Exercise: Every line containing the word "span" is to be copied from the data below.

Record excerpts:

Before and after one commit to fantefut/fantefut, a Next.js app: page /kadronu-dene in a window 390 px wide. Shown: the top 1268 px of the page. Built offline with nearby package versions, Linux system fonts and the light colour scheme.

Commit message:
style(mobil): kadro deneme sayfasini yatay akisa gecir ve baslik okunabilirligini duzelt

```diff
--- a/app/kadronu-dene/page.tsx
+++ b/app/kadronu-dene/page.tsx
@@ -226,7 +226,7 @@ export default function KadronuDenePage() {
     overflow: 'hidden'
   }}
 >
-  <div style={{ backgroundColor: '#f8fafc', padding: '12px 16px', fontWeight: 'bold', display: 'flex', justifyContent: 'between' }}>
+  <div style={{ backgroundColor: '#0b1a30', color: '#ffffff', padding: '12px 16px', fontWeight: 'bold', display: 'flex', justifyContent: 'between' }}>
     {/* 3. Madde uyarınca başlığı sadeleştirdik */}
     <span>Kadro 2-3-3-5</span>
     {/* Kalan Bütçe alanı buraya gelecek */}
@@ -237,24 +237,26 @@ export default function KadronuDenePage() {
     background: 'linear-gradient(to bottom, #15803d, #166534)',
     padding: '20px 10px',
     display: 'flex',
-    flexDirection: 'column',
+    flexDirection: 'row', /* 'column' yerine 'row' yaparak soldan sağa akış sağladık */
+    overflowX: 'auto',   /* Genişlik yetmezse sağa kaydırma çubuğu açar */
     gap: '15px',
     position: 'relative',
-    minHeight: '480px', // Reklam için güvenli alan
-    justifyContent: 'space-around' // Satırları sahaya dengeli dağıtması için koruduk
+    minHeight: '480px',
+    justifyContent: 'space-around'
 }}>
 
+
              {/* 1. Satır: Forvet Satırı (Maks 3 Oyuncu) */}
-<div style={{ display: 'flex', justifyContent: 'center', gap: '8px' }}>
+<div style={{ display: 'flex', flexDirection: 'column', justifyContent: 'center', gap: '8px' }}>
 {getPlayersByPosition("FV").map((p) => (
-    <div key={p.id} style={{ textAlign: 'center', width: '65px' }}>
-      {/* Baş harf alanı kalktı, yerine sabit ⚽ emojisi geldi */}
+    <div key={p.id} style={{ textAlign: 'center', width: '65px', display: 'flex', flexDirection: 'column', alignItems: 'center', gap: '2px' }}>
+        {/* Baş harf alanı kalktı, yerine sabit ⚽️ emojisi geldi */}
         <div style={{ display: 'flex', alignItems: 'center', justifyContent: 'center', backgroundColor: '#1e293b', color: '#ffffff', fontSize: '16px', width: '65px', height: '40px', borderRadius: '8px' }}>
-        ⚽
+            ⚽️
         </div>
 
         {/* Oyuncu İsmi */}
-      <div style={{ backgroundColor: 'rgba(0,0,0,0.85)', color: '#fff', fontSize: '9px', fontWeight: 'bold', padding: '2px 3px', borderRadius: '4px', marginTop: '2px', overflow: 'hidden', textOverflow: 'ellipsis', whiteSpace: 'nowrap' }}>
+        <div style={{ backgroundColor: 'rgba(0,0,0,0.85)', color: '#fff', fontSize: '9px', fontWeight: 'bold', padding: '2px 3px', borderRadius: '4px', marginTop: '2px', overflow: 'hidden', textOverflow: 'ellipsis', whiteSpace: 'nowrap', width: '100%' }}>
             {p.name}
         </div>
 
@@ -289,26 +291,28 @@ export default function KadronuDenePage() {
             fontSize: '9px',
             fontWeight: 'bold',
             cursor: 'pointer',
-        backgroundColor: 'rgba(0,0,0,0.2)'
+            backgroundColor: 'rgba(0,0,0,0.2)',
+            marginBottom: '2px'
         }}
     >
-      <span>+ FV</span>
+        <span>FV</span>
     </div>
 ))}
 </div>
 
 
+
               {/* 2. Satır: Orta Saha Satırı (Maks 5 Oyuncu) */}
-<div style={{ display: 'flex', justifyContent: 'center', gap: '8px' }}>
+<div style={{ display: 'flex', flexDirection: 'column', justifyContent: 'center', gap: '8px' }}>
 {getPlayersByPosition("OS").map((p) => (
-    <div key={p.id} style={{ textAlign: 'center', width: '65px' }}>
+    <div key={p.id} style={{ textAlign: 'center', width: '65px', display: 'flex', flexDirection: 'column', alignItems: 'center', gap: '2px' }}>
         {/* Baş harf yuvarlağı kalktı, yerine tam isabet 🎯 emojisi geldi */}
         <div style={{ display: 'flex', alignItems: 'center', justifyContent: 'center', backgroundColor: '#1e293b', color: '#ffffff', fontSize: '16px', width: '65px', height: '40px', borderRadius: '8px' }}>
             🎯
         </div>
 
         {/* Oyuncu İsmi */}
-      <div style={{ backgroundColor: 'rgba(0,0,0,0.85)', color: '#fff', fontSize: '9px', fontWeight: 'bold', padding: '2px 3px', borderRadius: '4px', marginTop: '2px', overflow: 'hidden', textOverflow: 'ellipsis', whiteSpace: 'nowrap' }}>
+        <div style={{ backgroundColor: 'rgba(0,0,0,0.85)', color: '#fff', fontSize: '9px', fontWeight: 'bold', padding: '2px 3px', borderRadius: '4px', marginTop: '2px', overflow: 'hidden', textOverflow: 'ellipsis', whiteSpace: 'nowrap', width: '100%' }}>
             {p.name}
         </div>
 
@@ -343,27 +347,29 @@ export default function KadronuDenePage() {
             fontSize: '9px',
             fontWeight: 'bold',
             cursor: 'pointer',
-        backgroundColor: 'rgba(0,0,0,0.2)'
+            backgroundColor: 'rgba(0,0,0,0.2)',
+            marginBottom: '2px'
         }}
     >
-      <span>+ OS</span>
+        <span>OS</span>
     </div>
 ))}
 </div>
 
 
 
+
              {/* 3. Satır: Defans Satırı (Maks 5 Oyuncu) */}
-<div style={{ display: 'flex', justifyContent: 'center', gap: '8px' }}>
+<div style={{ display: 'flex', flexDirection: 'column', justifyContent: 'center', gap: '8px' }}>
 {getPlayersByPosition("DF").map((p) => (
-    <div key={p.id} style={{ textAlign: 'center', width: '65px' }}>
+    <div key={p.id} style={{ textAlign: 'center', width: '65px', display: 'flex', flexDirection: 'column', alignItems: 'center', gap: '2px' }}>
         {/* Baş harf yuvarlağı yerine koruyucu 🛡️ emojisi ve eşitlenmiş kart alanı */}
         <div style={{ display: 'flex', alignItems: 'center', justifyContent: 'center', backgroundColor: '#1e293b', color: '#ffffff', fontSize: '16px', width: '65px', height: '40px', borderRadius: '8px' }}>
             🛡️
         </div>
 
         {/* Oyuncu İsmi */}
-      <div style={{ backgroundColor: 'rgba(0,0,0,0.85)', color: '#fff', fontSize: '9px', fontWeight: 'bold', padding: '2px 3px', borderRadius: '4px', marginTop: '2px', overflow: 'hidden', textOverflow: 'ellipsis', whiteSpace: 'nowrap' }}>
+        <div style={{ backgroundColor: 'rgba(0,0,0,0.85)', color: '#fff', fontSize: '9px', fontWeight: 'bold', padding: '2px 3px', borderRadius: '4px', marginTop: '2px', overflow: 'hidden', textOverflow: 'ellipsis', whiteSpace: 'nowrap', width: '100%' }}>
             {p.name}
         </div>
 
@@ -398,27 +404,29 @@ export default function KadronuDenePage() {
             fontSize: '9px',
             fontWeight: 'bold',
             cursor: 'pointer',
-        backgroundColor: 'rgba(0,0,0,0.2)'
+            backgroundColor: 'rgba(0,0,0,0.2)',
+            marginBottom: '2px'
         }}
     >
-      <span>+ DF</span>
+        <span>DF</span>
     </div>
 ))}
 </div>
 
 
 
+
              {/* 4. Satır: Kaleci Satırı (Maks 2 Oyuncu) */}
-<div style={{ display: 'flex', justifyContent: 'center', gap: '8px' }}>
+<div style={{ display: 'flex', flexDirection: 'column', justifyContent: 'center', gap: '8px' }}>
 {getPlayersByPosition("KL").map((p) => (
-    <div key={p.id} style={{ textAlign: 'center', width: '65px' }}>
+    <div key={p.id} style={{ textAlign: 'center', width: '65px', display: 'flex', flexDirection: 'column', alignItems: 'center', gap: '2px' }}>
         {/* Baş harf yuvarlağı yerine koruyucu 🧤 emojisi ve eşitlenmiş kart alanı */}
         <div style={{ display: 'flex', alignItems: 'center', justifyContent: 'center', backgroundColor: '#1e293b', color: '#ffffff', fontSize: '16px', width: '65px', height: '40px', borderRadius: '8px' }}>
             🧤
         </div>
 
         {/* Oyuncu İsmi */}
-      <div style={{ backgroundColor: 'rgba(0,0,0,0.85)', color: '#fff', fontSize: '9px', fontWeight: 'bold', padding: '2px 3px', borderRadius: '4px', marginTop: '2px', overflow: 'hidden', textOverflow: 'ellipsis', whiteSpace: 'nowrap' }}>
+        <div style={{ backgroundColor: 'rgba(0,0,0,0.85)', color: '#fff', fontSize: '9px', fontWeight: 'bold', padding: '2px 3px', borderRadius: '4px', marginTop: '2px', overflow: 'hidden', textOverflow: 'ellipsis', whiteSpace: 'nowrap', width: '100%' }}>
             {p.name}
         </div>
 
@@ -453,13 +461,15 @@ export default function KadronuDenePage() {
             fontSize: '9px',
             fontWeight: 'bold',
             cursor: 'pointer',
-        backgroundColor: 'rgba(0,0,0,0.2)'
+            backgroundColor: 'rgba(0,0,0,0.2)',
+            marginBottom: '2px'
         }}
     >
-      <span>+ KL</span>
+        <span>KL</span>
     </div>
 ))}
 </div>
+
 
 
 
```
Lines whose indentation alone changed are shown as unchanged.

Response:
     <span>Kadro 2-3-3-5</span>
-      <span>+ FV</span>
+        <span>FV</span>
-      <span>+ OS</span>
+        <span>OS</span>
-      <span>+ DF</span>
+        <span>DF</span>
-      <span>+ KL</span>
+        <span>KL</span>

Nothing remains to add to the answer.